Wether you will be pedaling a 2X or 1X, here are a few suggestions to make your ride more enjoyable:
• Roads vary from 3 – 14% in grade. Forest roads were not put in by the D.O.T. but by folks out to do a bit of logging, so they are not a constant grade, nor is the surface predictable. They were put in by a D-9 CAT and the main priority was to go from point A to point B, taking the line of least resistance. Average road grade would fall some where in the 5% – 7%, with some steeper sections thrown in for your enjoyment.
• The last several hundred yards of the Mount Werner out and back spur, will be the steepest grade you experience on the course. It tops out at 14%+. I’m betting it will be a hike-a-bike for even the strongest riders, only because bikes will not have a low enough gear to make it up. If you plan on wearing your nice carbon soled road shoes, just be aware you may add significant wear to them.
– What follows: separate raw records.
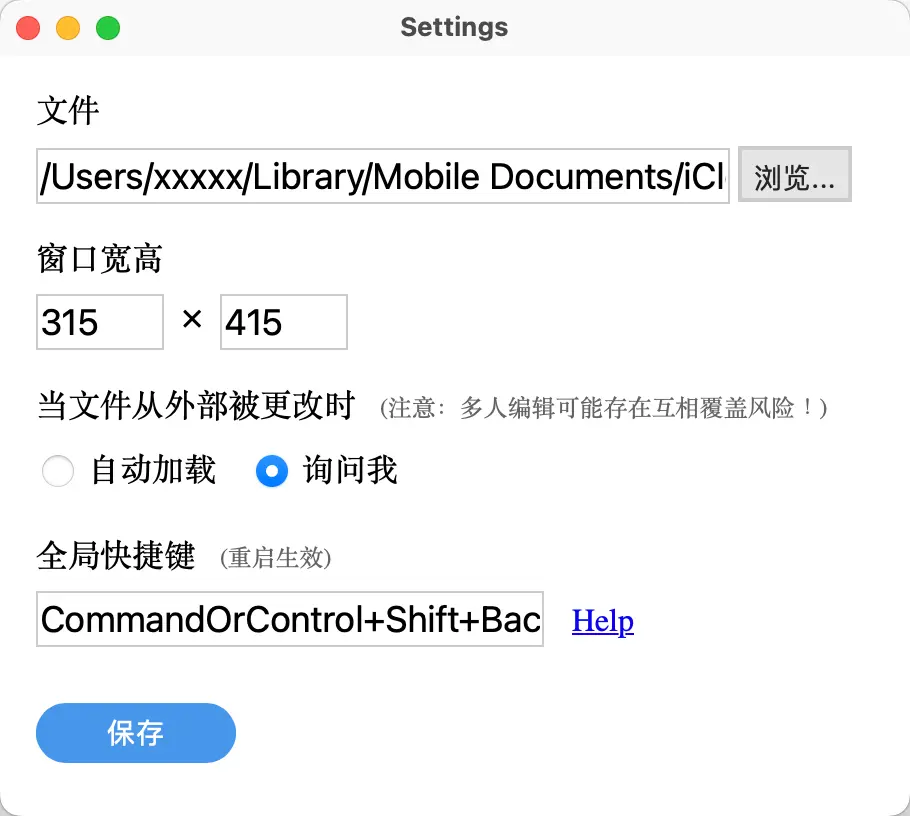
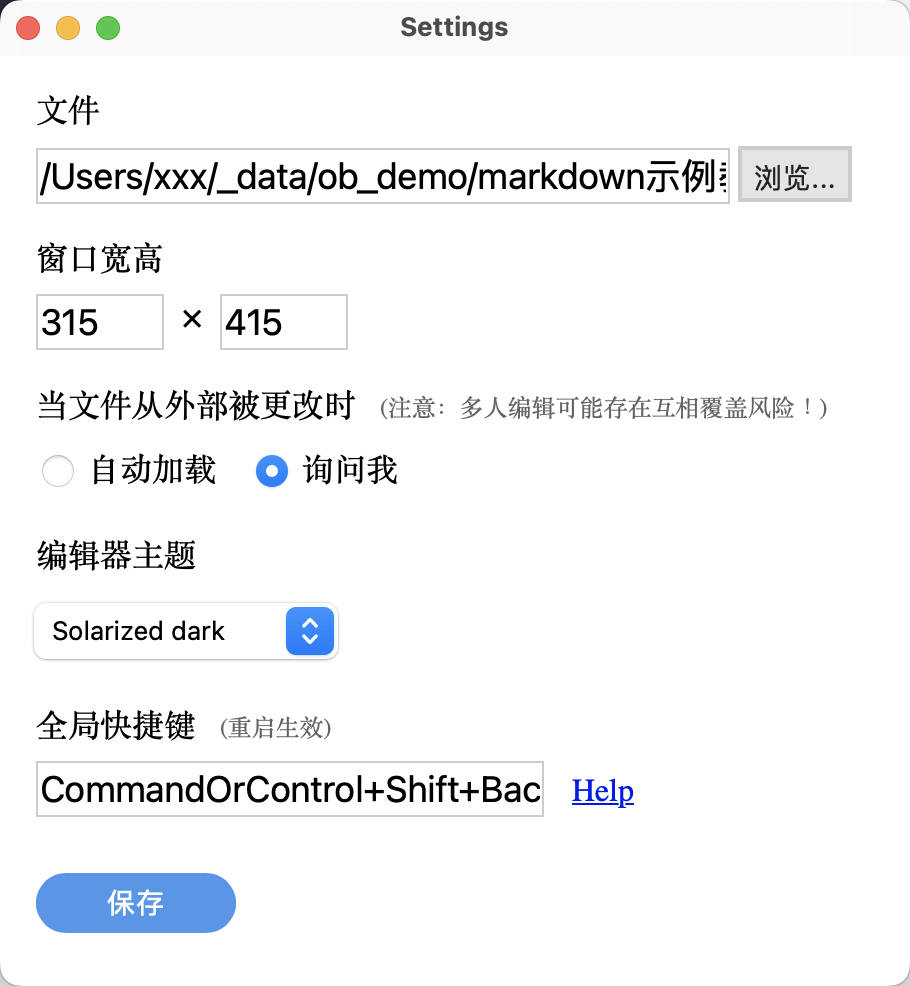
add images

diff --git a/README.md b/README.md
@@ -21,6 +21,21 @@ DocOnTop 就是为这个需求而开发的。
 
 ![](https://cdn.jsdelivr.net/gh/wish5115/Niva-DocOnTop@main/screenshots/app-20240405153218437.png)
 
+**这是样式**
+
+![](https://cdn.jsdelivr.net/gh/wish5115/Niva-DocOnTop@main/screenshots/theme-list.png)
+
+<div>
+
+![](https://cdn.jsdelivr.net/gh/wish5115/Niva-DocOnTop@main/screenshots/theme-default.png)
+
+![](https://cdn.jsdelivr.net/gh/wish5115/Niva-DocOnTop@main/screenshots/theme-monokai.png)
+
+![](https://cdn.jsdelivr.net/gh/wish5115/Niva-DocOnTop@main/screenshots/theme-solarized-light.png)
+
+![](https://cdn.jsdelivr.net/gh/wish5115/Niva-DocOnTop@main/screenshots/theme-solarized-dark.png)
+
+</div>
 
 
 ## 使用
• For someone with only one horse (1X) up front pulling your wagon, here are some gear ratios to consider. To be on the safe side you can go with a 38, 10-42. If you were really feeling like you have more to give, you could increase your front ring to a 40 or even a 42. Or you could still roll with the 38 up front and go with a 11-36 in the rear. Your call though.
• If you are pedaling a 2X, you can tighten your gearing out a bit more. 34/50 up front would be appropriate with a 11-32 or 11-36 in the rear. If you want a lower gear, you can always go with one of the newer adventure cranksets up front with a 30/46.
• Moving on to horse power. Joe was sometimes forced to hop off his steed and walk a few paces or a mile or two. Assuming you have enough horsepower, you may want to make sure your gearing is within your own personal parameters. Keep in mind you are pedaling on dirt roads and the pebbles pass underneath your tires add a bit more resistance and is slower than rolling on pavement. Nothing worse than wishing you had a lower gear all day.
A few helpful links and upgrades if you need to make some changes:
• You can find a gearing chart HERE. Here are a few example of gearing in inches for the lowest gear, front chainring and largest rear cassette cog. These ratios would work for a strong recreational rider, if you like to spin a bit more, go with the lower gear set up.
• 1X Gearing – 38/36 = 30.6 gear inches. • 3842 = 26.2 gear inches.
• 2X Gearing – 34/32 = 30.8 gear inches. • 34/36 = 27.4 gear inches.
• Wolf Tooth Components makes some great accessory products that can extend your gearing ranges on your standard set up. Worth checking out, say if your rear derailleur and cassette combo is maxed out with a 32t and you want to jump up to a 36t. They have a product called the Road/Got Link the will jump up your rear derailleur’s capacity.
So, keep in mind all of this is purely subjective. Go out and ride your bike, and figure out what will make you day the most enjoyable while in the saddle. I can’t pedal at 55!